Published: Jun 4, 2013 10:23:34 AM
Housman Awards: five studentships for full-time MA students of £4000 each
Published: Jan 20, 2013 8:48:16 PM
Lecturer in Classics
Office hours: [ON LEAVE 2013-14]
Research interests: Early imperial Roman literature, esp. Neronian and Flavian, tragedy and epic; gender and genre in Latin poetry; modern receptions of Senecan tragedy; feminism and critical theory.
IRIS research profile
I completed my BA in Classics in Trinity College Dublin, and, after a few years working in educational software, I returned to academia for an MPhil (2004) and PhD (2008) at Cambridge under John Henderson. Before joining UCL I have held postdoctoral research fellowships in South Africa (at the UKZN and the University of Johannesburg) and was a Junior Research Fellow at King’s College Cambridge (2009-2012).
My research focuses on imperial Latin literature, mainly epic and tragedy, but I have a broader interest in gender, literary theory and the Classical tradition. I am currently finishing a monograph for the Oxford series ‘Classical Literature and Gender theory’ on the representation of motherhood in Virgil, Ovid, Seneca and Statius. My new projects develop this interest in post-Virgilian texts and themes, while branching out, for example, into Roman religion, theories of tragedy and reception studies – these include articles, at various stages of completion, on Seneca and psychoanalysis, British dramatist Sara Kane’s rewriting of Seneca’s Phaedra, and Juno in Ovid and Seneca.
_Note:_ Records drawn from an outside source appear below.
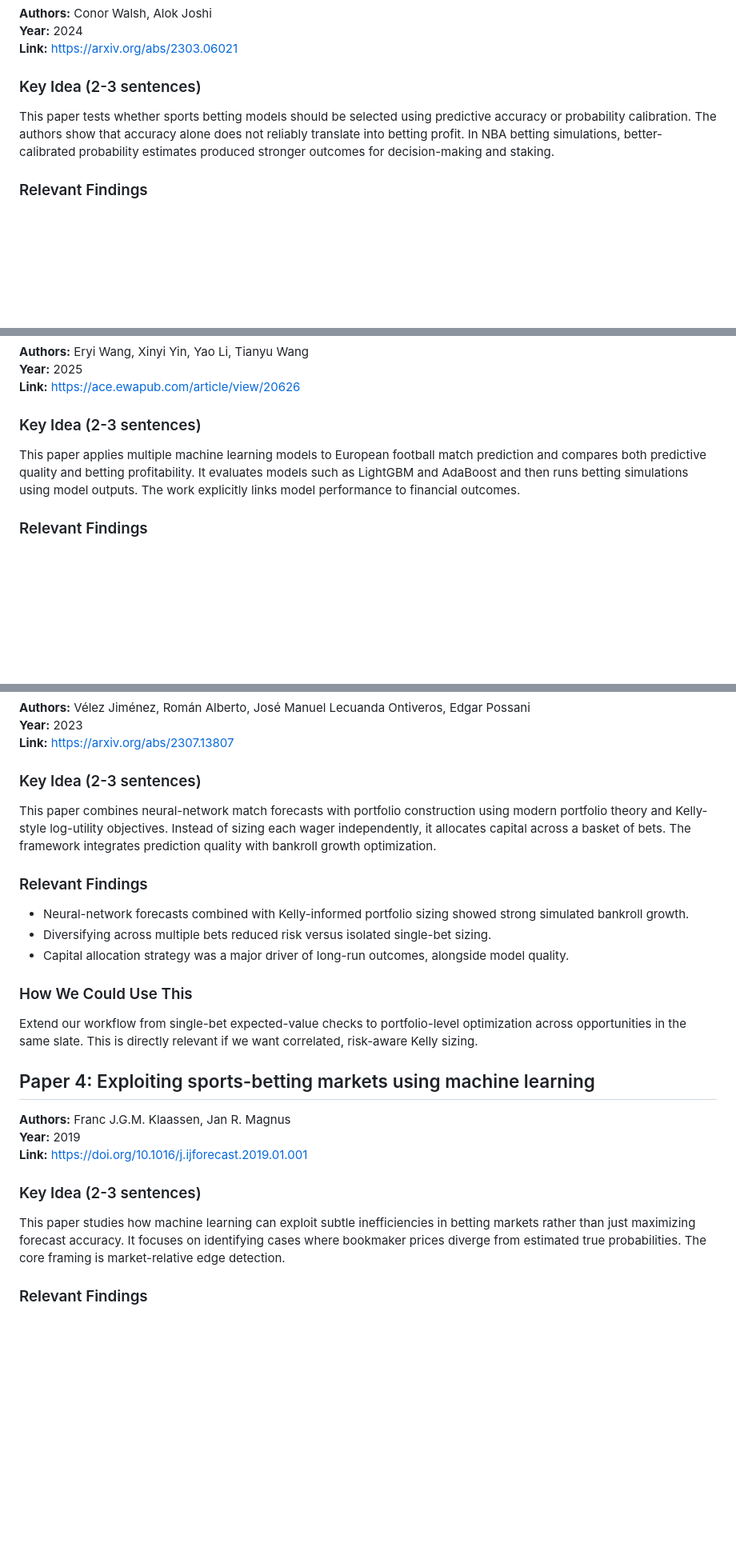
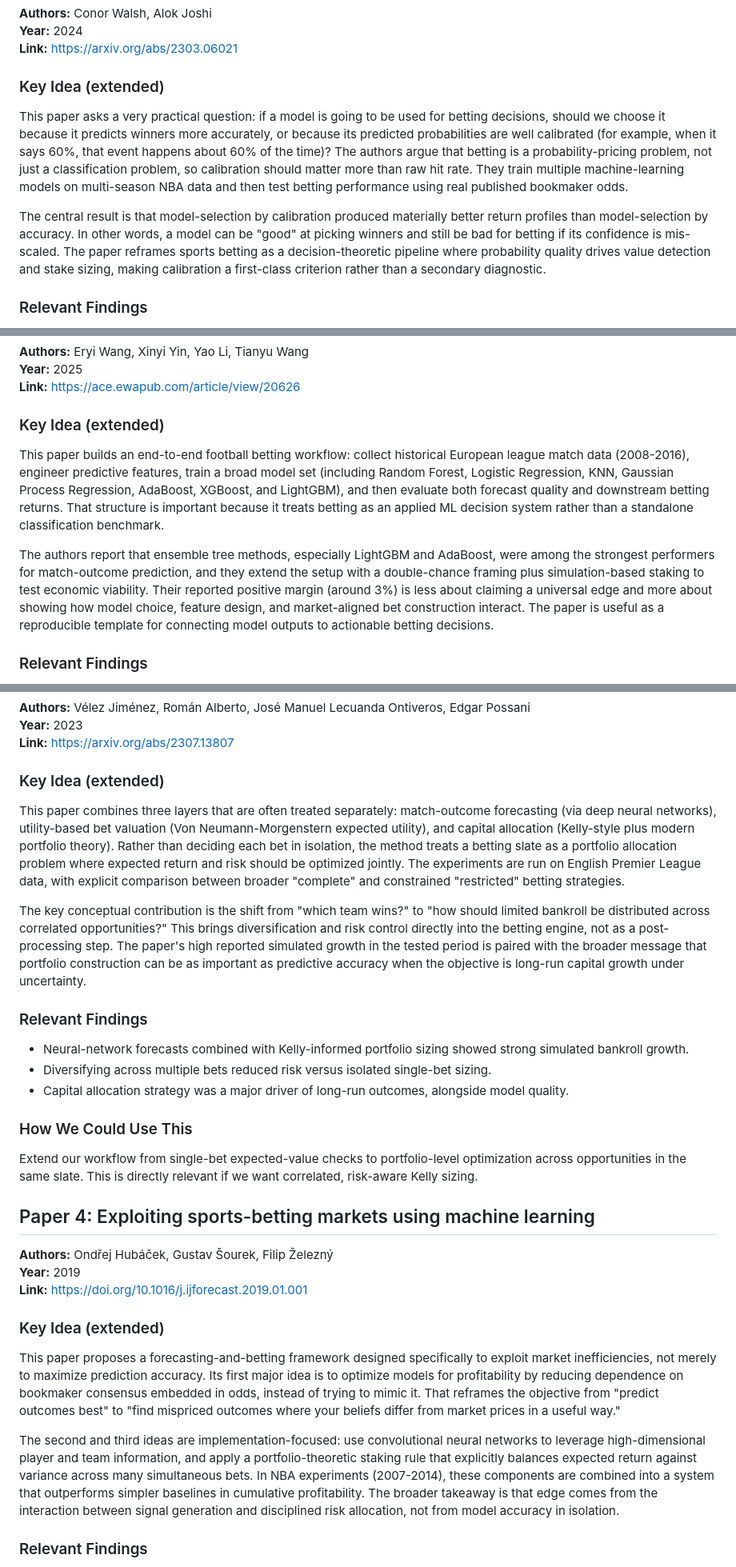
Before and after one commit to TanishqK27/CUIC_Sem2_Project, a Markdown page: research/papers/paper-summaries.md, 3 parts joined by grey strips. Shown at 80% size. Drawn GitHub-style; blank space fills up the shorter version.

Commit message:
Expand paper key ideas with detailed summaries

```diff
--- a/research/papers/paper-summaries.md
+++ b/research/papers/paper-summaries.md
@@ -4,8 +4,10 @@
 **Year:** 2024
 **Link:** https://arxiv.org/abs/2303.06021
 
-### Key Idea (2-3 sentences)
-This paper tests whether sports betting models should be selected using predictive accuracy or probability calibration. The authors show that accuracy alone does not reliably translate into betting profit. In NBA betting simulations, better-calibrated probability estimates produced stronger outcomes for decision-making and staking.
+### Key Idea (extended)
+This paper asks a very practical question: if a model is going to be used for betting decisions, should we choose it because it predicts winners more accurately, or because its predicted probabilities are well calibrated (for example, when it says 60%, that event happens about 60% of the time)? The authors argue that betting is a probability-pricing problem, not just a classification problem, so calibration should matter more than raw hit rate. They train multiple machine-learning models on multi-season NBA data and then test betting performance using real published bookmaker odds.
+
+The central result is that model-selection by calibration produced materially better return profiles than model-selection by accuracy. In other words, a model can be "good" at picking winners and still be bad for betting if its confidence is mis-scaled. The paper reframes sports betting as a decision-theoretic pipeline where probability quality drives value detection and stake sizing, making calibration a first-class criterion rather than a secondary diagnostic.
 
 ### Relevant Findings
 - Models selected by calibration metrics produced higher betting returns than models selected by accuracy alone.
@@ -21,8 +23,10 @@ Use calibration-first model evaluation (for example, Brier score and reliability
 **Year:** 2025
 **Link:** https://ace.ewapub.com/article/view/20626
 
-### Key Idea (2-3 sentences)
-This paper applies multiple machine learning models to European football match prediction and compares both predictive quality and betting profitability. It evaluates models such as LightGBM and AdaBoost and then runs betting simulations using model outputs. The work explicitly links model performance to financial outcomes.
+### Key Idea (extended)
+This paper builds an end-to-end football betting workflow: collect historical European league match data (2008-2016), engineer predictive features, train a broad model set (including Random Forest, Logistic Regression, KNN, Gaussian Process Regression, AdaBoost, XGBoost, and LightGBM), and then evaluate both forecast quality and downstream betting returns. That structure is important because it treats betting as an applied ML decision system rather than a standalone classification benchmark.
+
+The authors report that ensemble tree methods, especially LightGBM and AdaBoost, were among the strongest performers for match-outcome prediction, and they extend the setup with a double-chance framing plus simulation-based staking to test economic viability. Their reported positive margin (around 3%) is less about claiming a universal edge and more about showing how model choice, feature design, and market-aligned bet construction interact. The paper is useful as a reproducible template for connecting model outputs to actionable betting decisions.
 
 ### Relevant Findings
 - LightGBM and AdaBoost were among the strongest-performing models in the study.
@@ -38,8 +42,10 @@ Adopt a similar pipeline that compares several classifiers and evaluates both fo
 **Year:** 2023
 **Link:** https://arxiv.org/abs/2307.13807
 
-### Key Idea (2-3 sentences)
-This paper combines neural-network match forecasts with portfolio construction using modern portfolio theory and Kelly-style log-utility objectives. Instead of sizing each wager independently, it allocates capital across a basket of bets. The framework integrates prediction quality with bankroll growth optimization.
+### Key Idea (extended)
+This paper combines three layers that are often treated separately: match-outcome forecasting (via deep neural networks), utility-based bet valuation (Von Neumann-Morgenstern expected utility), and capital allocation (Kelly-style plus modern portfolio theory). Rather than deciding each bet in isolation, the method treats a betting slate as a portfolio allocation problem where expected return and risk should be optimized jointly. The experiments are run on English Premier League data, with explicit comparison between broader "complete" and constrained "restricted" betting strategies.
+
+The key conceptual contribution is the shift from "which team wins?" to "how should limited bankroll be distributed across correlated opportunities?" This brings diversification and risk control directly into the betting engine, not as a post-processing step. The paper's high reported simulated growth in the tested period is paired with the broader message that portfolio construction can be as important as predictive accuracy when the objective is long-run capital growth under uncertainty.
 
 ### Relevant Findings
 - Neural-network forecasts combined with Kelly-informed portfolio sizing showed strong simulated bankroll growth.
@@ -51,12 +57,14 @@ Extend our workflow from single-bet expected-value checks to portfolio-level opt
 
 ## Paper 4: Exploiting sports-betting markets using machine learning
 
-**Authors:** Franc J.G.M. Klaassen, Jan R. Magnus
+**Authors:** Ondřej Hubáček, Gustav Šourek, Filip Železný
 **Year:** 2019
 **Link:** https://doi.org/10.1016/j.ijforecast.2019.01.001
 
-### Key Idea (2-3 sentences)
-This paper studies how machine learning can exploit subtle inefficiencies in betting markets rather than just maximizing forecast accuracy. It focuses on identifying cases where bookmaker prices diverge from estimated true probabilities. The core framing is market-relative edge detection.
+### Key Idea (extended)
+This paper proposes a forecasting-and-betting framework designed specifically to exploit market inefficiencies, not merely to maximize prediction accuracy. Its first major idea is to optimize models for profitability by reducing dependence on bookmaker consensus embedded in odds, instead of trying to mimic it. That reframes the objective from "predict outcomes best" to "find mispriced outcomes where your beliefs differ from market prices in a useful way."
+
+The second and third ideas are implementation-focused: use convolutional neural networks to leverage high-dimensional player and team information, and apply a portfolio-theoretic staking rule that explicitly balances expected return against variance across many simultaneous bets. In NBA experiments (2007-2014), these components are combined into a system that outperforms simpler baselines in cumulative profitability. The broader takeaway is that edge comes from the interaction between signal generation and disciplined risk allocation, not from model accuracy in isolation.
 
 ### Relevant Findings
 - Lower dependence on bookmaker consensus could improve profitability in selected setups.
```
Also changed, not shown: other parts of research/papers/paper-summaries.md (+4 -2 lines).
- Reproducing Rome: Motherhood in Virgil, Ovid, Seneca and Statius (Oxford 2014)
- ‘Matermorphoses: Motherhood and the Ovidian Epic Subject,’ EuGeSta: Journal on Gender Studies in Antiquity, no. 2 (2012) >>
- 'Specters of Medea: The Rhetoric of Motherhood and Stepmotherhood in Seneca's Phaedra', Helios 39.1 (2012), 37-72
- ‘Epic Masculinity in Transition: Gender and Genre in Statius’ Achilleid.’ Akroterion 55 (2010): 37-60 read >
- ‘Self and Mother: Critical Approaches to Maternity in Roman Literature’ (review essay) Scholia 20 (2011) read >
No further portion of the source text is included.